*Input material*.

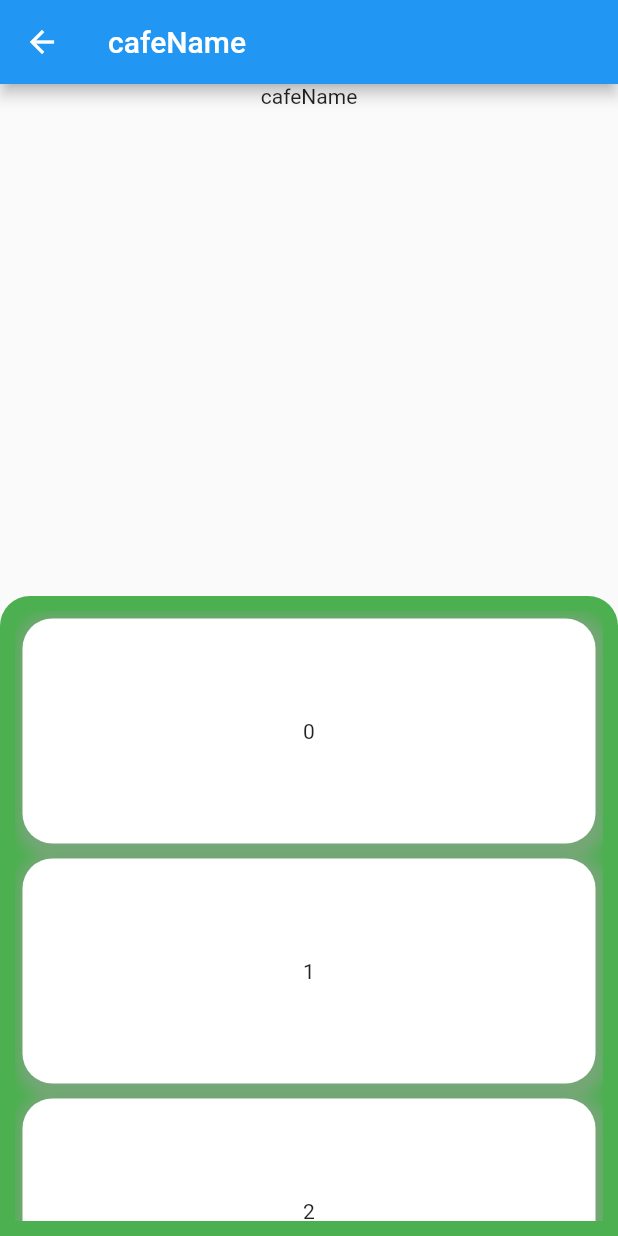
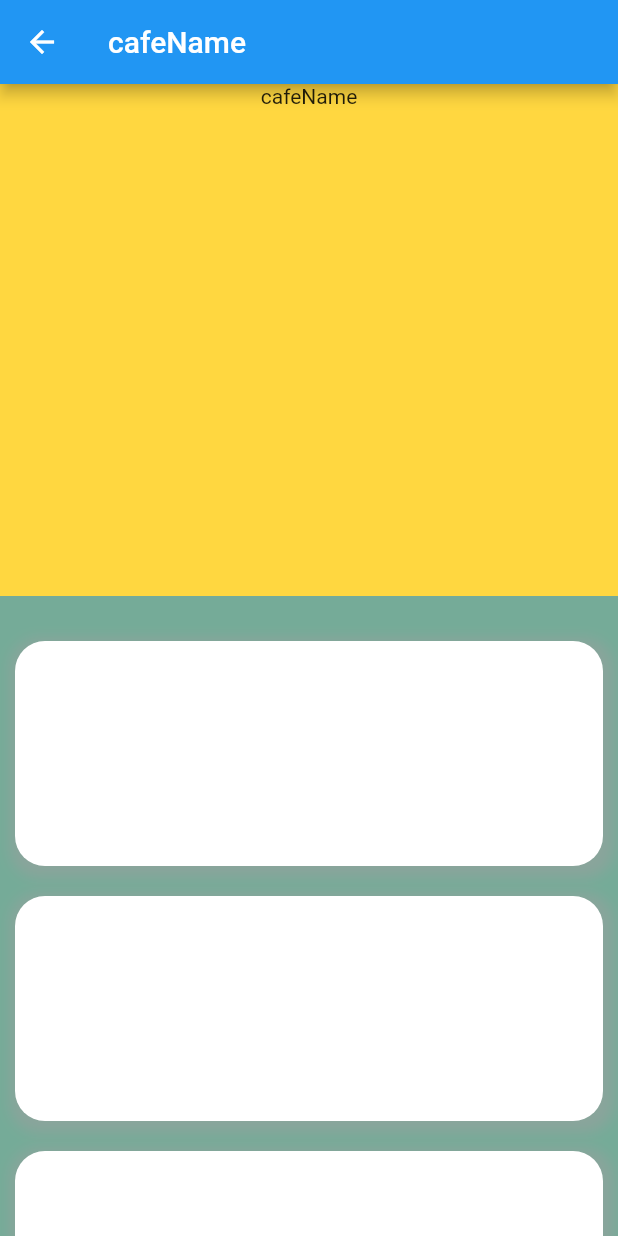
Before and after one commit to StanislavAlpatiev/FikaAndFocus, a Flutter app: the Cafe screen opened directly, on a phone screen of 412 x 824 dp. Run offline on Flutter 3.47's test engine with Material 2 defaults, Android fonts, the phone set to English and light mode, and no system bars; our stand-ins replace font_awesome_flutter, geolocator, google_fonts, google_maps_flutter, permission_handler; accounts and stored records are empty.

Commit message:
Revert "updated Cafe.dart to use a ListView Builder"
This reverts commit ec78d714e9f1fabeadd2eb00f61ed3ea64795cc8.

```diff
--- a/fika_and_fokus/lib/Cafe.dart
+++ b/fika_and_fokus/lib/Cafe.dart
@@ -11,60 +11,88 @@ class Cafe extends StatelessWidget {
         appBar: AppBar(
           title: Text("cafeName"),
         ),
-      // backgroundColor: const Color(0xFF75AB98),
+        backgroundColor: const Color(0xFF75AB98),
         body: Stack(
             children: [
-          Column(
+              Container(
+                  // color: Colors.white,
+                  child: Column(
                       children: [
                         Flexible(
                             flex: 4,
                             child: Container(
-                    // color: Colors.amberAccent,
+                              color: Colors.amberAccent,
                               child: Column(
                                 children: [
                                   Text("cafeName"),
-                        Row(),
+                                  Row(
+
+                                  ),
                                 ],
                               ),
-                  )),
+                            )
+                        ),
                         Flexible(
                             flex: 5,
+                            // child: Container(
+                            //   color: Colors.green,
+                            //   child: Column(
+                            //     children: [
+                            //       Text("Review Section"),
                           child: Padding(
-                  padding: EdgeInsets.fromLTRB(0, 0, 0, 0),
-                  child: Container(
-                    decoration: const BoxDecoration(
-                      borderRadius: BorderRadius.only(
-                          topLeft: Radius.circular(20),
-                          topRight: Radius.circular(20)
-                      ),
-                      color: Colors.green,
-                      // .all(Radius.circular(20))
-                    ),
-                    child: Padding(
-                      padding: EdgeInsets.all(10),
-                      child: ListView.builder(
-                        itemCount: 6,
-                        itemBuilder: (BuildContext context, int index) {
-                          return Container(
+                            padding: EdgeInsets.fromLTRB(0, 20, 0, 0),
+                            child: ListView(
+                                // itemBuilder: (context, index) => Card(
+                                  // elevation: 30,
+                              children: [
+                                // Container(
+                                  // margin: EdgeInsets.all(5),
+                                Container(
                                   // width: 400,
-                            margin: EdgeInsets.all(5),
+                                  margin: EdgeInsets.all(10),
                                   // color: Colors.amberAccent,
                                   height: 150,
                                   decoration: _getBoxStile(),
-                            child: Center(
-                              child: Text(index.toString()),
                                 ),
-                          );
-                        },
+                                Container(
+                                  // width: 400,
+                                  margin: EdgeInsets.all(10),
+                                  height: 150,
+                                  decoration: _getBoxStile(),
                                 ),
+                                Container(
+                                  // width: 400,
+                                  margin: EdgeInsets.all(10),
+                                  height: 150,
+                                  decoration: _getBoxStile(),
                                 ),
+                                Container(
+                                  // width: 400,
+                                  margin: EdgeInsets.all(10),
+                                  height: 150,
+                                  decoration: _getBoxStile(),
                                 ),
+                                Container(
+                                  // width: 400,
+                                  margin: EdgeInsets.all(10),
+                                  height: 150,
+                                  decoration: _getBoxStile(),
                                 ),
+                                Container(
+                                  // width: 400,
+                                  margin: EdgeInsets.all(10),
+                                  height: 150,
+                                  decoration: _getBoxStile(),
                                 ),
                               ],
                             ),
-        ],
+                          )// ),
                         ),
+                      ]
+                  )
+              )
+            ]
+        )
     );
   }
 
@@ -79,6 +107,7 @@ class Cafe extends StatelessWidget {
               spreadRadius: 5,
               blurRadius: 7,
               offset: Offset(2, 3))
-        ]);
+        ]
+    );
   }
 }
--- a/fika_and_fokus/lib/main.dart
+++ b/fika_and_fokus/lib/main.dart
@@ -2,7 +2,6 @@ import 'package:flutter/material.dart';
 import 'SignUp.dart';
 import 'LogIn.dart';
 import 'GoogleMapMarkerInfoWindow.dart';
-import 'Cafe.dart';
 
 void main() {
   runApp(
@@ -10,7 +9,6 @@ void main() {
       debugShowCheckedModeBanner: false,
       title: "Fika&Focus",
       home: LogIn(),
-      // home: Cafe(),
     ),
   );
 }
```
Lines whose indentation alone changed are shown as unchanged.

--

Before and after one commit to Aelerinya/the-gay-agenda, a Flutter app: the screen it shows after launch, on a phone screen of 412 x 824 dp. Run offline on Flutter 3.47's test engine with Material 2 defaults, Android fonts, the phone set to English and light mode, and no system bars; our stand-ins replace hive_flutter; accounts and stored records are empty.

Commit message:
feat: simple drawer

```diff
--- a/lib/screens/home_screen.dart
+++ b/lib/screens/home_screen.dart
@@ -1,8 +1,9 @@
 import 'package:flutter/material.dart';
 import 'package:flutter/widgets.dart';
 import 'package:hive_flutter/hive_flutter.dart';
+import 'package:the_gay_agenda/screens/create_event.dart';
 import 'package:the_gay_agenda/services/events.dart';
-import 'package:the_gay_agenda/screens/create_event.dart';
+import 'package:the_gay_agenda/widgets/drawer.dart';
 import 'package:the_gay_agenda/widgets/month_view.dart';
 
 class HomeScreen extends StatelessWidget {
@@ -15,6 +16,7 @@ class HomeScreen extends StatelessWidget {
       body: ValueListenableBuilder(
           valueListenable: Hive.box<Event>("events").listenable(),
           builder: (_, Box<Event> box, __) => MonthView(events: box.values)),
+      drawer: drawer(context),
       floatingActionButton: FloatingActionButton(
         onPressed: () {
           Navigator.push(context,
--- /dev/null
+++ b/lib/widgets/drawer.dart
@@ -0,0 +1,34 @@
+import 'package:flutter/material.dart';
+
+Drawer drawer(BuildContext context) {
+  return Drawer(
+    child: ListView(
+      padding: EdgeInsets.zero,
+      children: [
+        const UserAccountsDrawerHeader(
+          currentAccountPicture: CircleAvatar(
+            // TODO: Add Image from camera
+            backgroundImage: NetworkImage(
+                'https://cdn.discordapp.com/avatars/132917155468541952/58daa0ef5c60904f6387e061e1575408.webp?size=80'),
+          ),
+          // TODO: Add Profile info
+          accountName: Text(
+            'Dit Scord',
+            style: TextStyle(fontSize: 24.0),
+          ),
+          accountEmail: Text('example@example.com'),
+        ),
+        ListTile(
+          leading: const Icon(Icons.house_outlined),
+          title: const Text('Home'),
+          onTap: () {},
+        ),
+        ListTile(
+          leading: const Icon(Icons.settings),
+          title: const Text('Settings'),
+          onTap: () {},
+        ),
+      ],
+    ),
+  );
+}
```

*Task goal*.
Copy out every line from the data above that has "index" in it.

*Exercise solution*.
-                        itemBuilder: (BuildContext context, int index) {
+                                // itemBuilder: (context, index) => Card(
-                              child: Text(index.toString()),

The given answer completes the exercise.